■ WHAT IS NEEDED: Where does the word "fontFamily" show up in the records? Copy every line that has it.
··· LISTED ENTRIES
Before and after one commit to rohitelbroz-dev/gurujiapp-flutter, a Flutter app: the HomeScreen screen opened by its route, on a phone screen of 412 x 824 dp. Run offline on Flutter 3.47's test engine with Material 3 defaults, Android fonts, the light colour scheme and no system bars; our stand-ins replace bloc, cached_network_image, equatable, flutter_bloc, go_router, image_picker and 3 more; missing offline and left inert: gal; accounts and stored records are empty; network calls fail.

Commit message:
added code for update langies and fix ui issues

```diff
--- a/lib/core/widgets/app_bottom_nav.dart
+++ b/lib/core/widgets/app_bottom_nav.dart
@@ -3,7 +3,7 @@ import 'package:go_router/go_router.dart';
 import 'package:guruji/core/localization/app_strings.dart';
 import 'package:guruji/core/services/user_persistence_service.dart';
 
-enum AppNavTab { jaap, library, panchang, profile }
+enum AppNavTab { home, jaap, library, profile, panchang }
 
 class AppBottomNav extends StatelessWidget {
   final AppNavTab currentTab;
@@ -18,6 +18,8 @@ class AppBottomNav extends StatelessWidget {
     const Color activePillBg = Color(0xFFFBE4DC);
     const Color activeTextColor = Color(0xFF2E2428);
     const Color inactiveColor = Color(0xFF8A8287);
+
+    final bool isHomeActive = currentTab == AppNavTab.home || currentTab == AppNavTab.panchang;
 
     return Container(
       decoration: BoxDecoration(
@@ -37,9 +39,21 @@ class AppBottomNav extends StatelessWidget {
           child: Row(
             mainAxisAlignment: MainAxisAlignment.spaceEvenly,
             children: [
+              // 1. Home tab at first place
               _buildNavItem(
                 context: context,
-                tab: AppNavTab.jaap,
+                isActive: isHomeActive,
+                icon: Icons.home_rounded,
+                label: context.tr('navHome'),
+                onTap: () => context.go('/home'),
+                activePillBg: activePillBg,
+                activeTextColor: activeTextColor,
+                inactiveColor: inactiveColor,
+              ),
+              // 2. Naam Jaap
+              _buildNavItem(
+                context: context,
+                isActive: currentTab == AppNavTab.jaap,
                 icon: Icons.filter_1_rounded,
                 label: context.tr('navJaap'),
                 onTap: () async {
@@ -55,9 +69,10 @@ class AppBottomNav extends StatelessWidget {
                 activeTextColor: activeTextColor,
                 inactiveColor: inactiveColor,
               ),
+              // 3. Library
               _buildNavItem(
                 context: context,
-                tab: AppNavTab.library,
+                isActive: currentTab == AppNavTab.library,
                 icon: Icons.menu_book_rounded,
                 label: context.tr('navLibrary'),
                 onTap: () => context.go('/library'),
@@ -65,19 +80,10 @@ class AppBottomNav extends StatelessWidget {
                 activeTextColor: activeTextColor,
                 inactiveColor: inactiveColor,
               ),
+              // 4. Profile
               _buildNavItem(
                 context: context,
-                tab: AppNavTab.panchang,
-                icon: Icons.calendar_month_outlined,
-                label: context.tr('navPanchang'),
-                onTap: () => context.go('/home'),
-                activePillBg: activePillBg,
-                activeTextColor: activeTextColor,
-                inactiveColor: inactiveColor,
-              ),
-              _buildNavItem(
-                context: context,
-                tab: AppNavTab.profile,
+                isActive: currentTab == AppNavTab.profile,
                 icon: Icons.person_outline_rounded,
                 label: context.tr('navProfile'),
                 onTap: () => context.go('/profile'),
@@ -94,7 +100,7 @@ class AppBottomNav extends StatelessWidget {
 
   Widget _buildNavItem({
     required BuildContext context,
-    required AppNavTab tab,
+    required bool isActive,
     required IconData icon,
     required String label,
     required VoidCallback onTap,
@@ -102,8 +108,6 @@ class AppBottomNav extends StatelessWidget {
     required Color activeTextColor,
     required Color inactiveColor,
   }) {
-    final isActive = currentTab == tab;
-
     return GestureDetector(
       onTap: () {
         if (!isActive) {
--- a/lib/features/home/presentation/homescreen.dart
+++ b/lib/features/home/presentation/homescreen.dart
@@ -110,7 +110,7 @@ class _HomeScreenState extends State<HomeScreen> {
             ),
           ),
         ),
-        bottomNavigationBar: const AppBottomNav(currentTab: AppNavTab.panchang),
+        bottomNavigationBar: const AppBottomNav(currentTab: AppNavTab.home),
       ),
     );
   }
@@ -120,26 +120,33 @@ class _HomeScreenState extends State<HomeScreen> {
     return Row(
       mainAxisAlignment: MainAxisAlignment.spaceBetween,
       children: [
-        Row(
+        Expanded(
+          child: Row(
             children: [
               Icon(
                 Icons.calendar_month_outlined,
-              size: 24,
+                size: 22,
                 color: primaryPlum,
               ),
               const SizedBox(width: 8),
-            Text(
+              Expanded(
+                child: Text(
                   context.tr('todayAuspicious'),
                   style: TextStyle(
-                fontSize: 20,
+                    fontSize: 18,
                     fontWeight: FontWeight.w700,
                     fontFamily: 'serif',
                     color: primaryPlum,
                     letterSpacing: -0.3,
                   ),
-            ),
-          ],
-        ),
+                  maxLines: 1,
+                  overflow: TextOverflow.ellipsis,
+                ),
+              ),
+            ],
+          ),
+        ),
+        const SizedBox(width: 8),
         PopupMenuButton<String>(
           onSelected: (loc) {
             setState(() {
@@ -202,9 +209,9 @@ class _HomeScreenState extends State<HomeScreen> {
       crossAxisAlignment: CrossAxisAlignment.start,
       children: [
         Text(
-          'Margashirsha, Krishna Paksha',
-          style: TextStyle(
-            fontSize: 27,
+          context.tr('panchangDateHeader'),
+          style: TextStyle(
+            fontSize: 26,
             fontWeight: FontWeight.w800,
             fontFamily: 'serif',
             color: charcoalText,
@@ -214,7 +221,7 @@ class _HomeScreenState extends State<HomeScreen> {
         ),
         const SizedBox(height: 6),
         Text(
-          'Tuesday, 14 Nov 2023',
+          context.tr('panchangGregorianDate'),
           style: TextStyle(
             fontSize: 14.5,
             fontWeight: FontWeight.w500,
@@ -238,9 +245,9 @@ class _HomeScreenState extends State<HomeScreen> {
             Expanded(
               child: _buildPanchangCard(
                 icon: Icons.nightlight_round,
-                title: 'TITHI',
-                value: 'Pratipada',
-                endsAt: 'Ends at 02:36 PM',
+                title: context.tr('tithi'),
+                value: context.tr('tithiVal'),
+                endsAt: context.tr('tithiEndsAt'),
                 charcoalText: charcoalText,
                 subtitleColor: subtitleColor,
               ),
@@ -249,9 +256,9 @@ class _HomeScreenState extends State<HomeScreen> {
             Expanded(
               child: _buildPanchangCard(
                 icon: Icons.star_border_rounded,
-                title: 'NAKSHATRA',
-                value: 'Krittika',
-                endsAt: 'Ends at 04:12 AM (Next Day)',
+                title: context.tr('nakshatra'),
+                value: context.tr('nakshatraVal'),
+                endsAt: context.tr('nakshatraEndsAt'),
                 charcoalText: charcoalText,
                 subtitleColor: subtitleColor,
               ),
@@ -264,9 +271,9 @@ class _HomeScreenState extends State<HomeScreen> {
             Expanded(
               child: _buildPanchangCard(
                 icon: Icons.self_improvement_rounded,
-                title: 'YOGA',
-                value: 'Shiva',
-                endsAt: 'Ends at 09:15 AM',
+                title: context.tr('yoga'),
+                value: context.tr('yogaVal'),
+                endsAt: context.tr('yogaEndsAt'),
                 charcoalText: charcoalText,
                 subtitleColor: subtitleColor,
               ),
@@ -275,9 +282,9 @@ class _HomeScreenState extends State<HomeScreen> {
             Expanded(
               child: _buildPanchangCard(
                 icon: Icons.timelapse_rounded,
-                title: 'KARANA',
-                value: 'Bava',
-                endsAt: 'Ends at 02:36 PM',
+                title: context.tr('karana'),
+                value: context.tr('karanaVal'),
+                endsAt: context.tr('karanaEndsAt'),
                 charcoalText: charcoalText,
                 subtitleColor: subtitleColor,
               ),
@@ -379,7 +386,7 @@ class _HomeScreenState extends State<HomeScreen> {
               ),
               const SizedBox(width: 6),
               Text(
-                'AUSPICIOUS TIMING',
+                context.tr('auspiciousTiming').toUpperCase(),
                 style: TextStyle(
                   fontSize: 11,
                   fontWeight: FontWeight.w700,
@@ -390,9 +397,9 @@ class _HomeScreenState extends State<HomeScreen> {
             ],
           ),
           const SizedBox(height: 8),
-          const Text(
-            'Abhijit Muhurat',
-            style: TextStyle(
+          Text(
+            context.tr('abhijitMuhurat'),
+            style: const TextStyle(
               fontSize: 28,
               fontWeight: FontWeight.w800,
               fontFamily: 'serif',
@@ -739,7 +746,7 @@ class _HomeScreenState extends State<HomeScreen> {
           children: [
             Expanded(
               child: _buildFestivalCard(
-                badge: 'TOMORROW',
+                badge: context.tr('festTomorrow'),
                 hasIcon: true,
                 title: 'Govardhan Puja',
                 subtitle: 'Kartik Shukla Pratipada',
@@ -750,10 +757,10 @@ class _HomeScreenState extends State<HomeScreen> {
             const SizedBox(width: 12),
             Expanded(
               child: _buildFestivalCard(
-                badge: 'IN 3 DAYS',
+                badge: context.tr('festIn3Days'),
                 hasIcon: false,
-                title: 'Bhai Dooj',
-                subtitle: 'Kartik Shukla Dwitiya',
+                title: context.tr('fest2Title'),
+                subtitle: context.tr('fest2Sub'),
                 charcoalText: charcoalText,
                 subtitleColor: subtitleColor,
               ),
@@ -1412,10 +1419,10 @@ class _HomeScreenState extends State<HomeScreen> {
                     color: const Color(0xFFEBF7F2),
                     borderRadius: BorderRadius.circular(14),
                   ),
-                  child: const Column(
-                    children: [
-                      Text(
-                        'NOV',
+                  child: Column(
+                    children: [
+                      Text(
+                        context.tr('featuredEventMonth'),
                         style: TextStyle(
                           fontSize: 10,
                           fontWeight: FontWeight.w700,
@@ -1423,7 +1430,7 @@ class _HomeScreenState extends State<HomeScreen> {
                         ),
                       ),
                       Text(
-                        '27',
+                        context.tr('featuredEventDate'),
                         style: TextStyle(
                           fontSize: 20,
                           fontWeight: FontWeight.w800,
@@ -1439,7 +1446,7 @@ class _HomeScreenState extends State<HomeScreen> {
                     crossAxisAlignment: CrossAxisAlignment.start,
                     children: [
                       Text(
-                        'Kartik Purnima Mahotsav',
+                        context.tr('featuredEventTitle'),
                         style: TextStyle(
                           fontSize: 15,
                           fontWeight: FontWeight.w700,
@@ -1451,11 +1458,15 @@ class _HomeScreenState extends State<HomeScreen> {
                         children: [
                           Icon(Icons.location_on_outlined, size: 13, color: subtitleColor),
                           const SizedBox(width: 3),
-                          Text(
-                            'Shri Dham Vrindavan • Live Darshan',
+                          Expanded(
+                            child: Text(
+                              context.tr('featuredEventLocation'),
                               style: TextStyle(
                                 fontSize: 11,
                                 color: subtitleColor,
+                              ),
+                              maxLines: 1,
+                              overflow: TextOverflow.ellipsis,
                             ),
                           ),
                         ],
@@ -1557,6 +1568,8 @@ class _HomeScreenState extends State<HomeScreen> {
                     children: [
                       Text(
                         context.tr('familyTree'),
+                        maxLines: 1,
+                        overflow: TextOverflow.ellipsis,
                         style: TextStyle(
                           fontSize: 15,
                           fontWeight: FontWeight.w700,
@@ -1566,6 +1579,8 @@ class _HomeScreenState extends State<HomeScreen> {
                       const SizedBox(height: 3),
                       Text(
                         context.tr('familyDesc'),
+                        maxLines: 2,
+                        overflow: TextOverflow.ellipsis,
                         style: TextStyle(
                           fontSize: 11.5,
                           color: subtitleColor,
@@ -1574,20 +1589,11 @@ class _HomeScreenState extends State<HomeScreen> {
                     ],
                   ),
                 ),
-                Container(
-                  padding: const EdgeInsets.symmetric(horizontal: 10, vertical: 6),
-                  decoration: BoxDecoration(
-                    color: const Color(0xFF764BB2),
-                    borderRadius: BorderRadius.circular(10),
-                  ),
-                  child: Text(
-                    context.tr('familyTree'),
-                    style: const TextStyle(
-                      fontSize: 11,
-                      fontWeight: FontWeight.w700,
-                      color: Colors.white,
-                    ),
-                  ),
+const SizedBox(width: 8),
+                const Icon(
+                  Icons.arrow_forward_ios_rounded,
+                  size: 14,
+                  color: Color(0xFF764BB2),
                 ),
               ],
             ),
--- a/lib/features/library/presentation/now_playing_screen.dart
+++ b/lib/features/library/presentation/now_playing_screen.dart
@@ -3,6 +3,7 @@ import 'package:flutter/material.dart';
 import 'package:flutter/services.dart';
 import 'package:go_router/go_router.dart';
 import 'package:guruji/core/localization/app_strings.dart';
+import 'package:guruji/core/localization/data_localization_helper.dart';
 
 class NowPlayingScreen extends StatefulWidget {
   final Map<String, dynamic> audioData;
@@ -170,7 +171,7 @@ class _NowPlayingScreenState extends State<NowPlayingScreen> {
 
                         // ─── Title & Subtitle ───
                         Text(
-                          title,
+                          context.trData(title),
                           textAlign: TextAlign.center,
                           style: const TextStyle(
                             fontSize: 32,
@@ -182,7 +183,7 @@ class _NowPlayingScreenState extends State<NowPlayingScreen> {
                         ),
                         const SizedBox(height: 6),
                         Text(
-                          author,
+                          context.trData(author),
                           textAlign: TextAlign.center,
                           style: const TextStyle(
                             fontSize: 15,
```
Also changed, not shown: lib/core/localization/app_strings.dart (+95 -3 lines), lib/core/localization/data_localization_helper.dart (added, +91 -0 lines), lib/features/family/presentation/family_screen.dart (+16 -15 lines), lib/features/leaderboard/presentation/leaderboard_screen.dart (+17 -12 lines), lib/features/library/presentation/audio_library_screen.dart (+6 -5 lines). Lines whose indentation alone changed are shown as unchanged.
······
■ THE ANSWER:
                     fontFamily: 'serif',
             fontFamily: 'serif',
               fontFamily: 'serif',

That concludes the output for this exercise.